→ **EXCERPTED DATA**
-=-=-=-=-
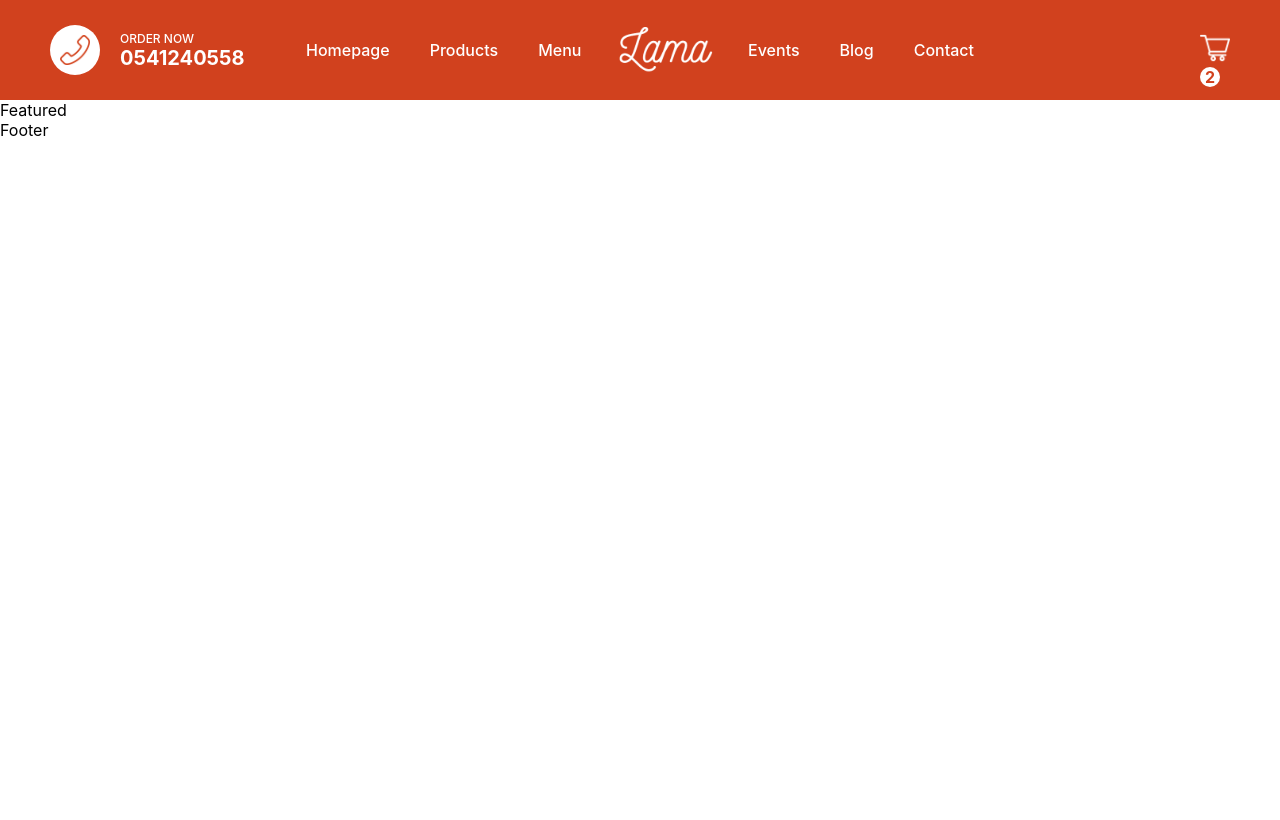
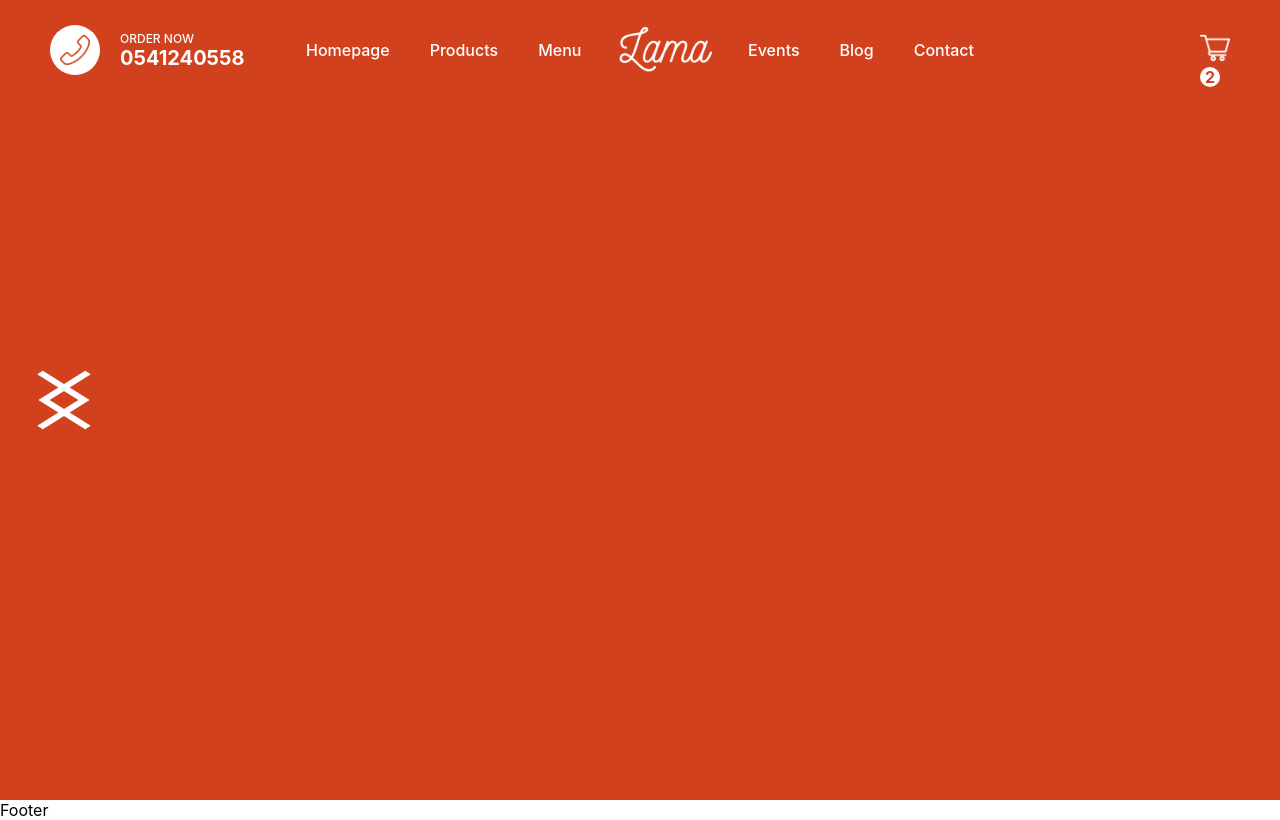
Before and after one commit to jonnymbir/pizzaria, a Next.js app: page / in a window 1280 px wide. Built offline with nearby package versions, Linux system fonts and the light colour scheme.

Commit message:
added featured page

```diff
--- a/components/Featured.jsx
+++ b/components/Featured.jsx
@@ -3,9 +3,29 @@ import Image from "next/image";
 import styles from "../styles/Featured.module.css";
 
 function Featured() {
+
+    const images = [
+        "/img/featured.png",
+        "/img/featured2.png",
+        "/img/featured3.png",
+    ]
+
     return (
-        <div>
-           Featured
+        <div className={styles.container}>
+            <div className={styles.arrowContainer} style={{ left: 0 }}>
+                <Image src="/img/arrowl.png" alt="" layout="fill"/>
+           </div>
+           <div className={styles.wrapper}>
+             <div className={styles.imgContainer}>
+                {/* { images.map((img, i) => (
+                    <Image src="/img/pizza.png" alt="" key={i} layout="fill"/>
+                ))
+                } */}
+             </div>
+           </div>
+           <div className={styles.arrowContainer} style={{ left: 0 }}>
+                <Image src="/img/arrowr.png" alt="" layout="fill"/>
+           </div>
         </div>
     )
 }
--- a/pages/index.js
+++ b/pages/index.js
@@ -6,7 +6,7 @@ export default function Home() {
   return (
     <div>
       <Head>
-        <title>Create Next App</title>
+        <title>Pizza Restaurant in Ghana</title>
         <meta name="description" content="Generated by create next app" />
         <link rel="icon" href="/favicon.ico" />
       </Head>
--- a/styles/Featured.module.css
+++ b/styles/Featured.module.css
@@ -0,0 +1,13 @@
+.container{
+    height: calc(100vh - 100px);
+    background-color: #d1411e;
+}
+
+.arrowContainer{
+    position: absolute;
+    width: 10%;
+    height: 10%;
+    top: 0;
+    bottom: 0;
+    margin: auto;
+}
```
-=-=-=-=-
→ **YOUR TASK**
Repeat the records above exactly. No pictures go into the repeat.

→ **ANSWER SECTION**
Before and after one commit to jonnymbir/pizzaria, a Next.js app: page / in a window 1280 px wide. Built offline with nearby package versions, Linux system fonts and the light colour scheme.

Commit message:
added featured page

```diff
--- a/components/Featured.jsx
+++ b/components/Featured.jsx
@@ -3,9 +3,29 @@ import Image from "next/image";
 import styles from "../styles/Featured.module.css";
 
 function Featured() {
+
+    const images = [
+        "/img/featured.png",
+        "/img/featured2.png",
+        "/img/featured3.png",
+    ]
+
     return (
-        <div>
-           Featured
+        <div className={styles.container}>
+            <div className={styles.arrowContainer} style={{ left: 0 }}>
+                <Image src="/img/arrowl.png" alt="" layout="fill"/>
+           </div>
+           <div className={styles.wrapper}>
+             <div className={styles.imgContainer}>
+                {/* { images.map((img, i) => (
+                    <Image src="/img/pizza.png" alt="" key={i} layout="fill"/>
+                ))
+                } */}
+             </div>
+           </div>
+           <div className={styles.arrowContainer} style={{ left: 0 }}>
+                <Image src="/img/arrowr.png" alt="" layout="fill"/>
+           </div>
         </div>
     )
 }
--- a/pages/index.js
+++ b/pages/index.js
@@ -6,7 +6,7 @@ export default function Home() {
   return (
     <div>
       <Head>
-        <title>Create Next App</title>
+        <title>Pizza Restaurant in Ghana</title>
         <meta name="description" content="Generated by create next app" />
         <link rel="icon" href="/favicon.ico" />
       </Head>
--- a/styles/Featured.module.css
+++ b/styles/Featured.module.css
@@ -0,0 +1,13 @@
+.container{
+    height: calc(100vh - 100px);
+    background-color: #d1411e;
+}
+
+.arrowContainer{
+    position: absolute;
+    width: 10%;
+    height: 10%;
+    top: 0;
+    bottom: 0;
+    margin: auto;
+}
```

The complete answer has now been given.